We strive to keep our tests independent and separate out as many stand-alone components as we can. A good example of this is the current project of extract the Enhanced Content Lists (ECLs) code into its own project so that it can be deployed and tested separately. This feature was initially included together with the main Knowledge Manager build and deploys due to its initial small footprint. As new features were added on, ECLs became a large project with its own large suite of test cases. Taking such components out will make dealing with test failures in the core build more manageable.

We also plan to set up a system in which people can push their changes and run tests against the current state of the build independently of the main TeamCity project. The idea is that TeamCity would create branches of the most recent binary, engineers could verify their changes against that, and then push to the main branch.

Today we use a version of Selenium that is a few years old, which Firefox stopped supported as of Firefox42. Unfortunately, simply upgrading the JAR resulted in many test failures. I’ll be working through those in the coming weeks to allow developers to be able to upgrade their Firefox and take advantage of all the new features.

Certain things were tried and abandoned, such as a Huxley, a test suite that compares screenshots and complains if there are large differences between them, possibly indicating HTML or CSS problems. We found that breakages were reliably caught by our existing Selenium tests, and that the visual regression suite had too many false positives.
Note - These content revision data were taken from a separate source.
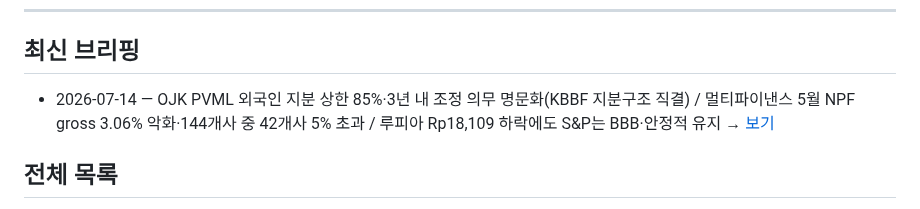
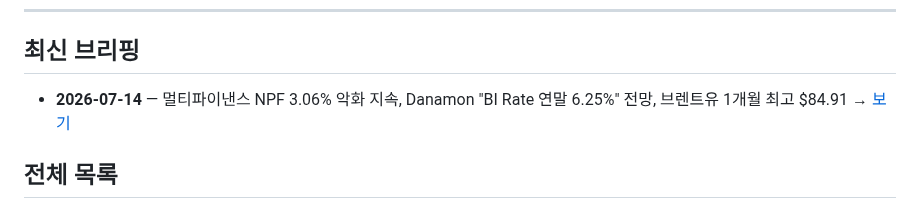
Before and after one commit to soonhokwonjb-del/indo-briefings, a Markdown page: README.md, the part around the change. GitHub-like rendering.

Commit message:
Update README: latest = 2026-07-14

```diff
--- a/README.md
+++ b/README.md
@@ -8,7 +8,7 @@
 
 ## 최신 브리핑
 
-- 2026-07-14 — OJK PVML 외국인 지분 상한 85%·3년 내 조정 의무 명문화(KBBF 지분구조 직결) / 멀티파이낸스 5월 NPF gross 3.06% 악화·144개사 중 42개사 5% 초과 / 루피아 Rp18,109 하락에도 S&P는 BBB·안정적 유지 → [보기](./2026-07-14.md)
+- **2026-07-14** — 멀티파이낸스 NPF 3.06% 악화 지속, Danamon "BI Rate 연말 6.25%" 전망, 브렌트유 1개월 최고 $84.91 → [보기](./2026-07-14.md)
 
 ## 전체 목록
 
```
We have come a long way since the initial way we handled regression testing and continue to adapt as our teams expand and add more tests. We have learned that we must keep trying various strategies to refine our process.